Safety Improvement Opportunities: Influence, Implement, Accept Wins and Losses

Continuous improvement is always on my mind when working within the role of a Safety Professional. How can we be better today? What process can we improve which will reduce risk and bring us more into compliance? Why do people behave in a certain way conducting a work task? Is it a systems based failure?

I know a decent amount about safety as a professional who graduated with a bachelor’s degree in occupational safety and in the profession for over 3 years. Yet, I wouldn’t consider myself the subject matter expert in all things safety.

Through my interactions with associates, I learn about new processes. I get to figure out how a work task is conducted and how it plays an important role to ensure a product’s quality. I have a keen eye to find hazardous situations which employees may be exposed to, however, it is always easier to have an open conversation with an employee and ask if they have any safety concerns on the job. 

Quick Fix vs Safety Project

I may not be able to implement something right then and there to address their concerns, but I am definitely able to add their concern to a proactive tracking document. Quick fixes are always a win. If something can be easily changed within a work system to make the process smoother, those are wonderful wins for safety. 

Some safety concerns are not always such easy wins and need to be placed on a tracker document for when resources can become available to change a process. Sometimes, it may be decided the company is willing to accept a certain risk and the concern is halted. 

Influencing: Extremely Important Soft Skill for the Safety Professional

Why is the influencing so important for the safety professional?

From relationship interactions I have seen from individuals within leadership roles, I am understanding how it plays into making a positive safety culture a reality. I understand there will naturally be resistance to any type of culture change or change which results from an improvement project.  

Using influence skills to gain leadership buy-in is what drives the next step in maintaining improvement. Even when leadership has been influenced and understands the importance, there is still a factor of resource availability or true safety commitment.

Leading Initiatives 

Building relationships with individuals I work with is extremely important to me. In doing so, I like to listen to their feedback, input and thoughts on what can be done better. Influencing relationships is what makes a continuous improvement change successful.

There are some tips which I like to keep in mind to ensure my mind is in a positive place when working with others. These soft skills are what I have learned out in the field working directly with others. 

Influencing Relationships

  1. Create Rapport – if individuals like and trust you, they are more likely to listen to you
  2. Listen
  3. Ask the Right Questions
  4. Be Aware of Body Language – mirror their body language 
  5. Sell the Benefits
  6. Be Relaxed
  7. Invest Your Time – it takes time to develop an awareness and empathy of their struggles


Accepting The Answers Key Stakeholders Give 

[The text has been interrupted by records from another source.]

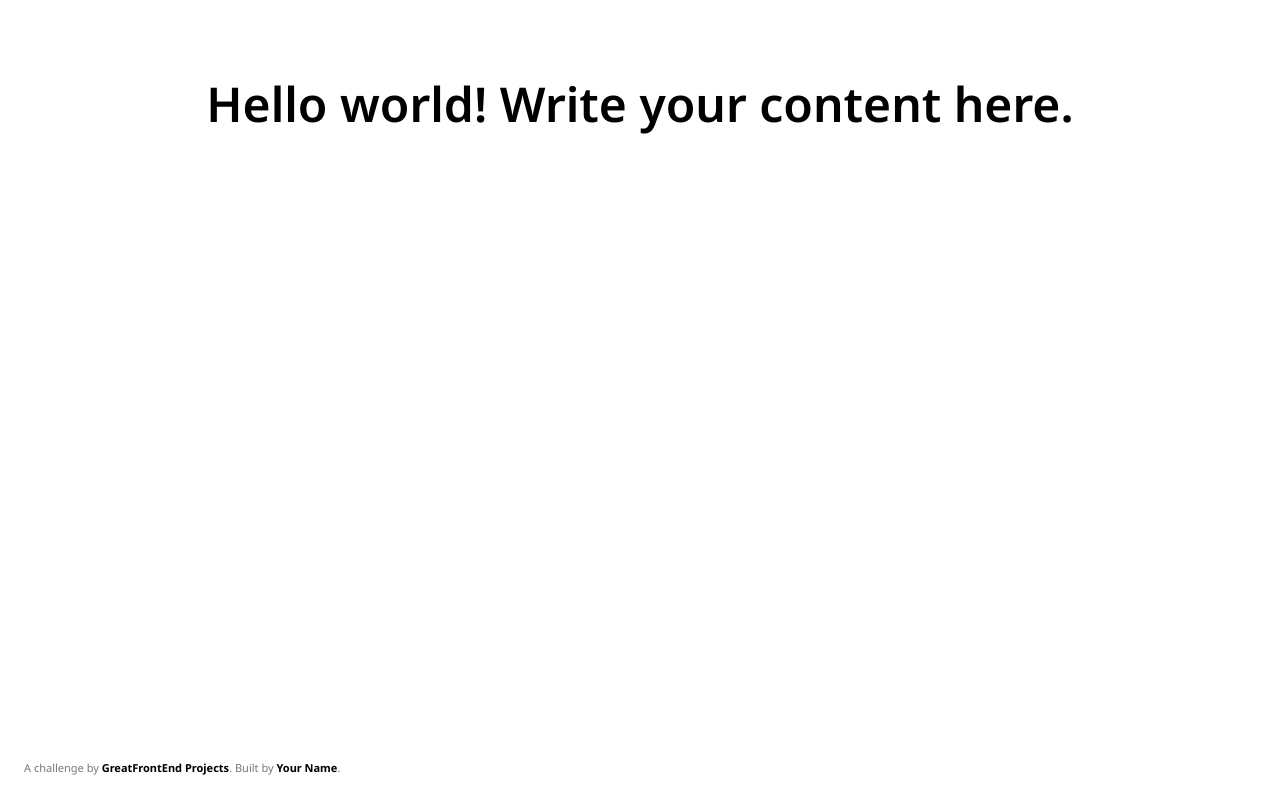
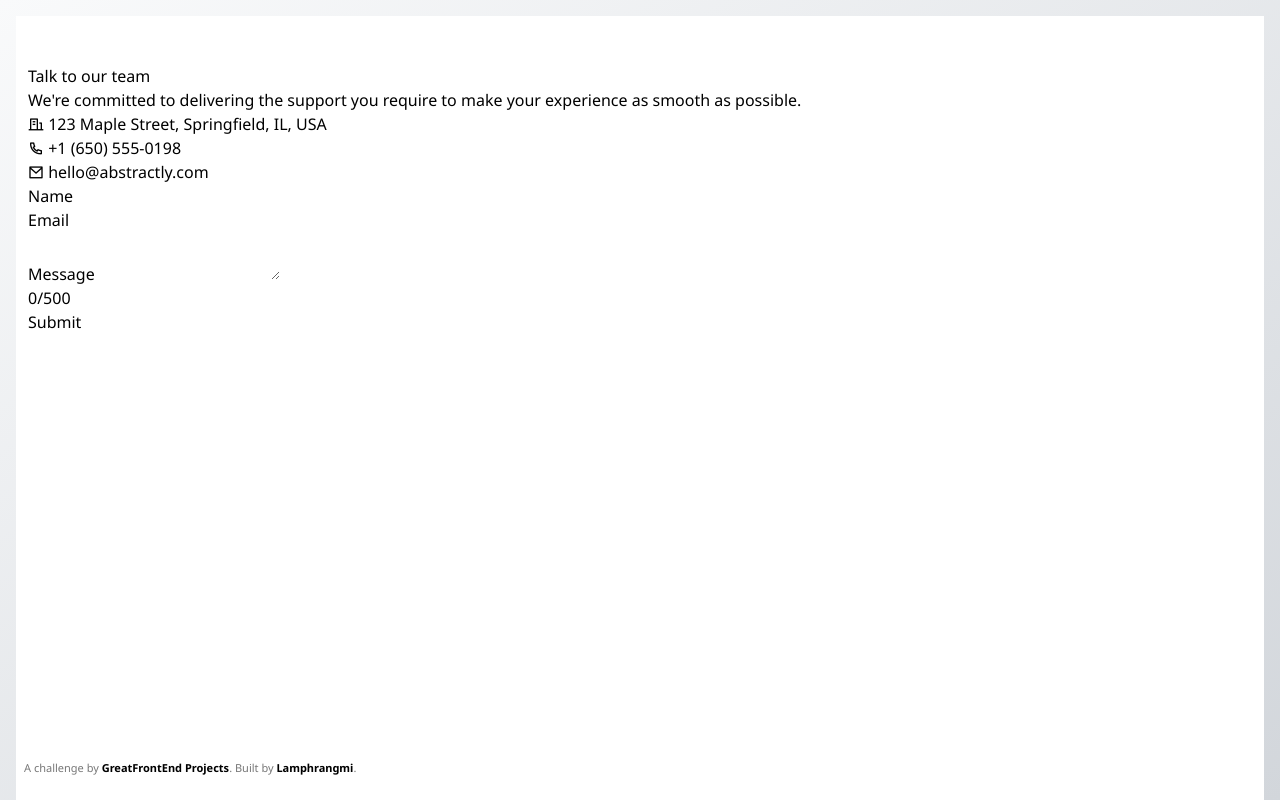
Before and after one commit to Lamphrangmi-Lamin/contact-section, a plain HTML site: page index.html in a window 1280 px wide. Drawn offline with nearby package versions, Linux system fonts and the light colour scheme.

Commit message:
feat: add initial html structure

```diff
--- a/index.html
+++ b/index.html
@@ -29,10 +29,55 @@
   </head>
   <body>
     <!-- Add your site or application content here -->
-    <h1 class="text-5xl text-center font-semibold pt-20">
-      Hello world! Write your content here.
-    </h1>
+    <main class="bg-gradient-to-br from-[#F9FAFB] to-[#D2D6DB] h-screen overflow-auto">
+      <section class="bg-white px-3 py-12 m-4 h-full">
+        <!-- Left section -->
+        <div class="">
+          <h2>Talk to our team</h2>
+          <p>
+            We're committed to delivering the support you require to make your experience as smooth as possible.
+          </p>
 
+          <!-- Team info -->
+           <div class="">
+            <div class="">
+              <i class="ri-building-line"></i>
+              <span>123 Maple Street, Springfield, IL, USA</span>
+            </div>
+            <div class="">
+              <i class="ri-phone-line"></i>
+              <span>+1 (650) 555-0198</span>
+            </div>
+            <div class="">
+              <i class="ri-mail-line"></i>
+              <span>hello@abstractly.com</span>
+            </div>
+           </div>
+        </div>
+
+        <!-- Right Section -->
+         <div class="">
+           <form action="#" method="#">
+            <div class="">
+              <label for="name-input">Name</label>
+              <input required autocomplete="on" id="name-input" name="userName" type="text">
+            </div>
+
+            <div class="">
+              <label for="email-input">Email</label>
+              <input required autocomplete="on" id="email-input" name="userEmail" type="email">
+            </div>
+
+            <div class="">
+              <label for="message-input">Message</label>
+              <textarea aria-describedby="message-input" required autocomplete="on" name="userMessage" id="message-input"></textarea>
+              <div class="">0/500</div>
+              <button>Submit</button>
+            </div>
+           </form>
+         </div>
+      </section>
+    </main>
     <!-- Talk to our team
       We're committed to delivering the support you require to make your experience as smooth as possible.
       123 Maple Street, Springfield, IL, USA
@@ -57,7 +102,7 @@
         >GreatFrontEnd Projects</a
       >. Built by
       <a href="https://www.greatfrontend.com/u/your_username" target="_blank"
-        >Your Name</a
+        >Lamphrangmi</a
       >.
     </div>
     <script src="js/index.js"></script>
```
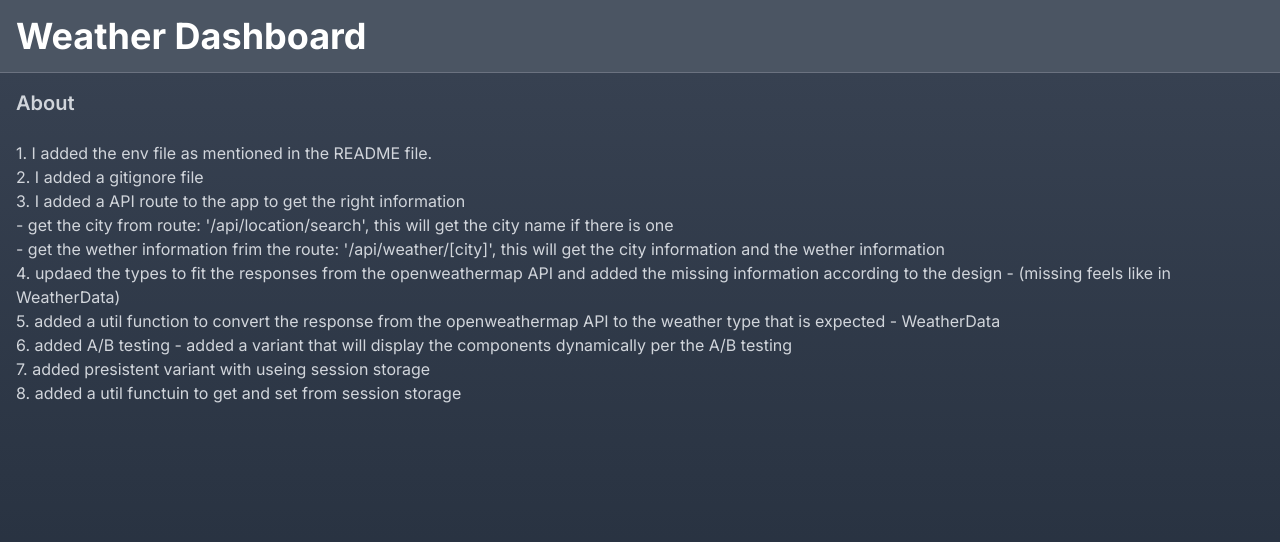
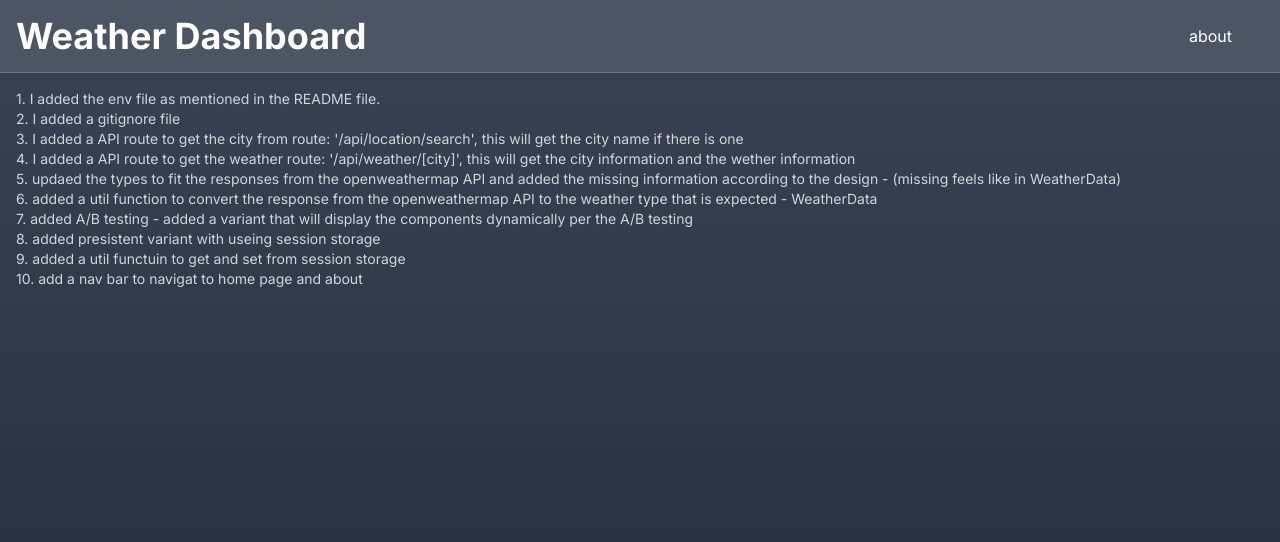
Before and after one commit to irisri/reasonLabs, a Next.js app: page /about in a window 1280 px wide. Shown: the top 542 px of the page. Built offline with nearby package versions, Linux system fonts and the light colour scheme.

Commit message:
Add navbar

```diff
--- a/app/about/page.tsx
+++ b/app/about/page.tsx
@@ -1,24 +1,23 @@
 const data = [
   "1. I added the env file as mentioned in the README file.",
   "2. I added a gitignore file",
-  "3. I added a API route to the app to get the right information",
-  "- get the city from route: '/api/location/search', this will get the city name if there is one",
-  "- get the wether information frim the route: '/api/weather/[city]', this will get  the city information and the wether information ",
-  "4. updaed the types to fit the responses from the openweathermap API and added the missing information according to the design - (missing feels like in WeatherData)",
-  "5. added a util function to convert the response from the openweathermap API to the weather type that is expected - WeatherData",
-  "6. added A/B testing - added a variant that will display the components dynamically  per the A/B testing",
-  "7. added presistent variant with useing session storage",
-  "8. added a util functuin to get and set from session storage",
+  "3. I added a API route to get the city from route: '/api/location/search', this will get the city name if there is one",
+  "4. I added a API route to get the weather route: '/api/weather/[city]', this will get  the city information and the wether information ",
+  "5. updaed the types to fit the responses from the openweathermap API and added the missing information according to the design - (missing feels like in WeatherData)",
+  "6. added a util function to convert the response from the openweathermap API to the weather type that is expected - WeatherData",
+  "7. added A/B testing - added a variant that will display the components dynamically  per the A/B testing",
+  "8. added presistent variant with useing session storage",
+  "9. added a util functuin to get and set from session storage",
+  "10. add a nav bar to navigat to home page and about",
 ];
 
 const About = () => {
   return (
     <main className="min-h-screen bg-gradient-to-b from-gray-700 to-gray-800 p-4">
       <div className="flex justify-between mb-3 flex-col gap-2">
-        <h2 className="text-xl font-semibold mb-4 text-gray-300">About</h2>
         <div>
           {data.map((text) => (
-            <p key={text} className="text-gray-300">
+            <p key={text} className="text-sm text-gray-300">
               {text}
             </p>
           ))}
--- /dev/null
+++ b/app/components/NavBar.tsx
@@ -0,0 +1,14 @@
+import Link from "next/link";
+
+export default function NavBar() {
+  return (
+    <header className="flex justify-between items-center bg-gray-600 text-white p-4 shadow-md border-b border-gray-500">
+      <Link href="/">
+        <h1 className="text-2xl md:text-4xl font-bold">Weather Dashboard</h1>
+      </Link>
+      <Link href="/about">
+        <h1 className="text-basic mr-8">about</h1>
+      </Link>
+    </header>
+  );
+}
--- a/app/layout.tsx
+++ b/app/layout.tsx
@@ -1,6 +1,7 @@
 import type { Metadata } from "next";
 import { Inter } from "next/font/google";
 import "./globals.css";
+import NavBar from "./components/NavBar";
 
 const inter = Inter({ subsets: ["latin"] });
 
@@ -17,13 +18,7 @@ export default function RootLayout({
   return (
     <html lang="en">
       <body className={inter.className}>
-        <header>
-          <div className="bg-gray-600 text-white p-4 shadow-md border-b border-gray-500">
-            <h1 className="text-2xl md:text-4xl font-bold">
-              Weather Dashboard
-            </h1>
-          </div>
-        </header>
+        <NavBar />
         {children}
       </body>
     </html>
```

Making team decisions takes time and sometimes patience. Culture and decisions may move slowly, depending on the resources and the level of commitment from key stakeholders. Sometimes you have to wait until the following year for the next capital expenses are approved. Sometimes an idea may be decided it does not make sense for the facility to do or they do not want to do it. 

Being a safety professional is hard work sometimes – especially when you may be told no. No one likes being told no – and ensuring I pick my battles is always something I look at. I want to have a positive team and be an easy individual to work with. Being a team player is extremely important quality. I want to do my part to be a  value to the company, however, respecting the decision of a team always gives priority. 

Learning on the Job

I am learning the people aspect on the job. Looking at regulations and what is required is something I am competent in figuring out. When I find out something is out of compliance, my natural instinct is to bring it up and begin advocating on a game plan to change the situation. 

In my experience so far, I have been told no in situations where compliance is at stake. For me to be a highly passionate safety professional and told from management the change cannot be initiated in a way to ensure a facility is in compliance I’ve learned that all I can do is accept what is being asked of me. No company is likely 100% perfect in all matters compliance. I was not formally taught in school how to handle situations which may come up like that. My colleagues in the safety field have told me documentation is all I can do.


Whether a change opportunity was identified proactively by talking with an employee, in an inspection, or reactively by an incident; a continuous improvement opportunity was identified. Understanding the leadership team’s expectations and their level of buy-in will aid in knowing when to push for change, wait for them to make the next move on available resources, or to not pick the battle and accept the team finds the risk to be tolerable. 

Influencing relationships within the leadership team is critical to have their support to close out the quick-fix safety issues and work together on a plan of action to tackle the larger scale safety hazards. Overall, it is extremely important to understand change may move slow. Understanding the leadership team i.e. what they value, how long it takes to change processes, what is their level of commitment; takes time and open communication. 

I plan to discuss on a future post the influence skill set and how it ties into the safety professional ‘selling safety’ to the company and its employees. 

Thank you for reading and for your support.

Until next post, 

Krystal Sibert GSP Blog Signature

Works Cited

  1. Buckby, Emma. “7 Tips to Develop your Influencing Skills.” Communicaid. Communicaid May 24, 2016.